They don't call it "autocratic" anymore though, now its "technocratic".
My point in respect to your post, RofJ, is that technocracy and capitalism have undermined the human aspect of social and economic life. If you ask someone out of the blue what they think of the Golden Rule they will likely agree with it. But then its also likely that they will say that the fast food workers either should put up with their situation and not strike, or they will say they are neutral because they see it as just a power struggle. It would not enter their minds to ask whether the corporate management has any compassion toward their workers.

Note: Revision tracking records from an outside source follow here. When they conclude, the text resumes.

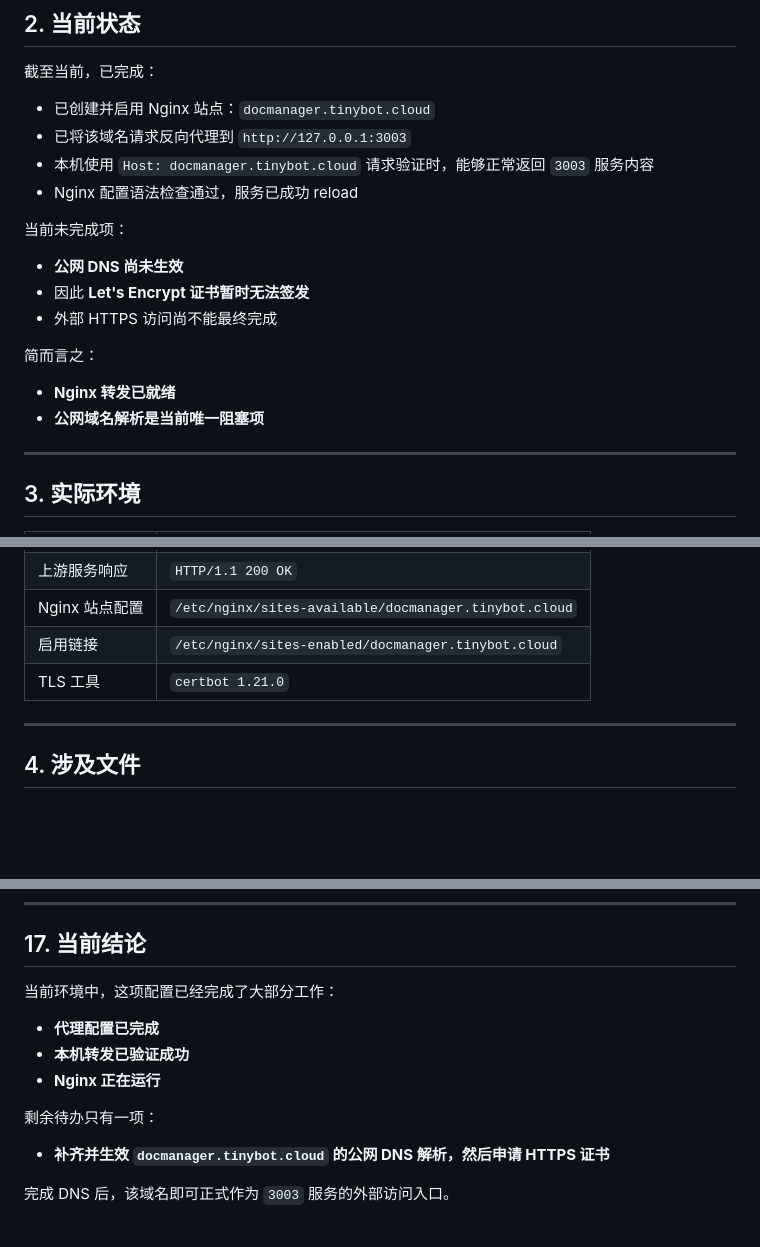
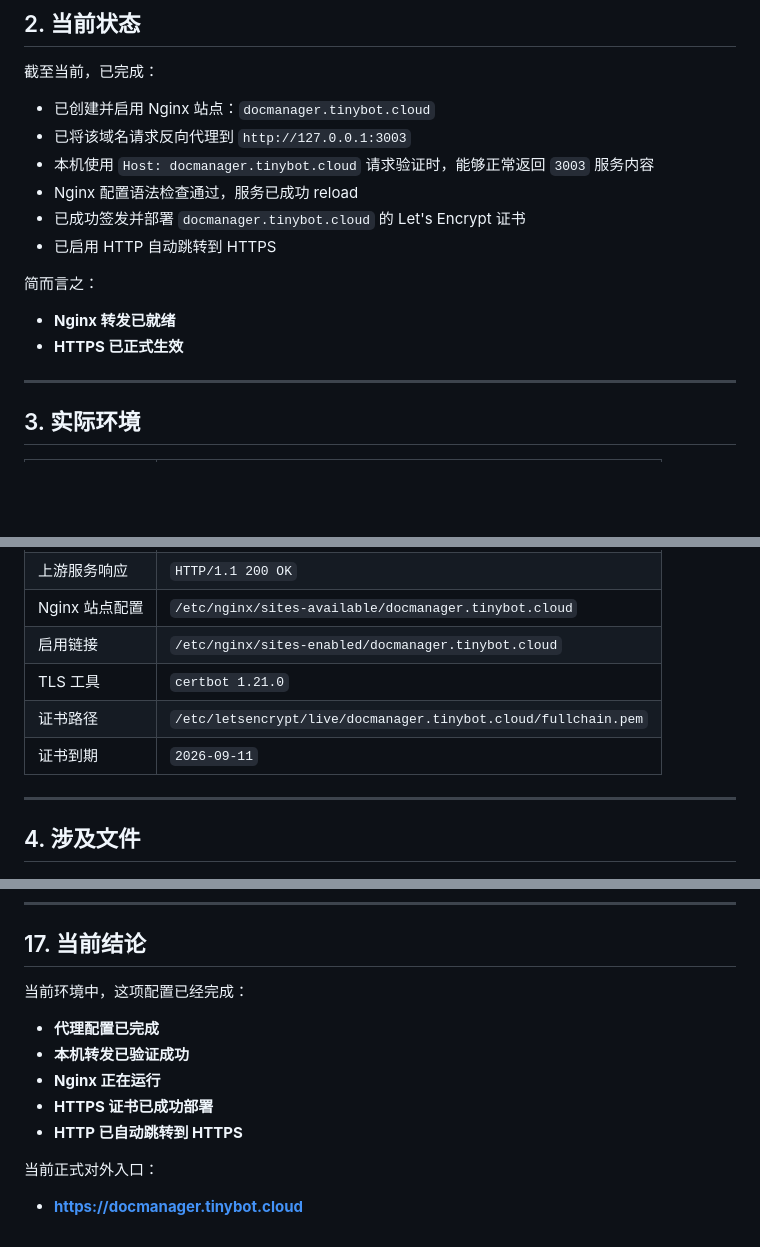
Before and after one commit to cuihf06-Private/DocumentConverter, a Markdown page: README-docmanager-tinybot-cloud-https.md, 3 parts joined by grey strips. Rendered like a GitHub page; blank space fills up the shorter version.

```diff
--- a/README-docmanager-tinybot-cloud-https.md
+++ b/README-docmanager-tinybot-cloud-https.md
@@ -40,17 +40,13 @@ Nginx
 - 已将该域名请求反向代理到 `http://127.0.0.1:3003`
 - 本机使用 `Host: docmanager.tinybot.cloud` 请求验证时，能够正常返回 `3003` 服务内容
 - Nginx 配置语法检查通过，服务已成功 reload
-
-当前未完成项：
-
-- **公网 DNS 尚未生效**
-- 因此 **Let's Encrypt 证书暂时无法签发**
-- 外部 HTTPS 访问尚不能最终完成
+- 已成功签发并部署 `docmanager.tinybot.cloud` 的 Let's Encrypt 证书
+- 已启用 HTTP 自动跳转到 HTTPS
 
 简而言之：
 
 - **Nginx 转发已就绪**
-- **公网域名解析是当前唯一阻塞项**
+- **HTTPS 已正式生效**
 
 ---
 
@@ -65,6 +61,8 @@ Nginx
 | Nginx 站点配置 | `/etc/nginx/sites-available/docmanager.tinybot.cloud` |
 | 启用链接 | `/etc/nginx/sites-enabled/docmanager.tinybot.cloud` |
 | TLS 工具 | `certbot 1.21.0` |
+| 证书路径 | `/etc/letsencrypt/live/docmanager.tinybot.cloud/fullchain.pem` |
+| 证书到期 | `2026-09-11` |
 
 ---
 
@@ -448,14 +472,14 @@ proxy_set_header Connection "upgrade";
 
 ## 17. 当前结论
 
-当前环境中，这项配置已经完成了大部分工作：
+当前环境中，这项配置已经完成：
 
 - **代理配置已完成**
 - **本机转发已验证成功**
 - **Nginx 正在运行**
+- **HTTPS 证书已成功部署**
+- **HTTP 已自动跳转到 HTTPS**
 
-剩余待办只有一项：
+当前正式对外入口：
 
-- **补齐并生效 `docmanager.tinybot.cloud` 的公网 DNS 解析，然后申请 HTTPS 证书**
-
-完成 DNS 后，该域名即可正式作为 `3003` 服务的外部访问入口。
+- **https://docmanager.tinybot.cloud**
```
Also changed, not shown: other parts of README-docmanager-tinybot-cloud-https.md (+33 -7 lines).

My take on the concept of "alienation of labor" is that the surplus value of labor should be available to the workers for their own personal time. Some people, for example, like to clean. Its mentally unchallenging so you can get lost in your own thoughts all while staying physically healthy by doing physical work. Others don't enjoy it so much but are not uncomfortable and are willing to do it. Both those situations are acceptable so it is not necessary for the worker to look at work as the only or primary source of self-fulfillment. We need to get back to the idea that workers should be able to fulfill their desires with a much shorter work day/week/lifetime. But that is going against capitalism for two reasons. One is that limiting the workforce increases profits from state extortion. The other is that keeping people busy serves the purpose of robbing people of leisure, in the sense in which "leisure" has been used especially in classical liberal contexts to mean the self-owning of one's time and personal development.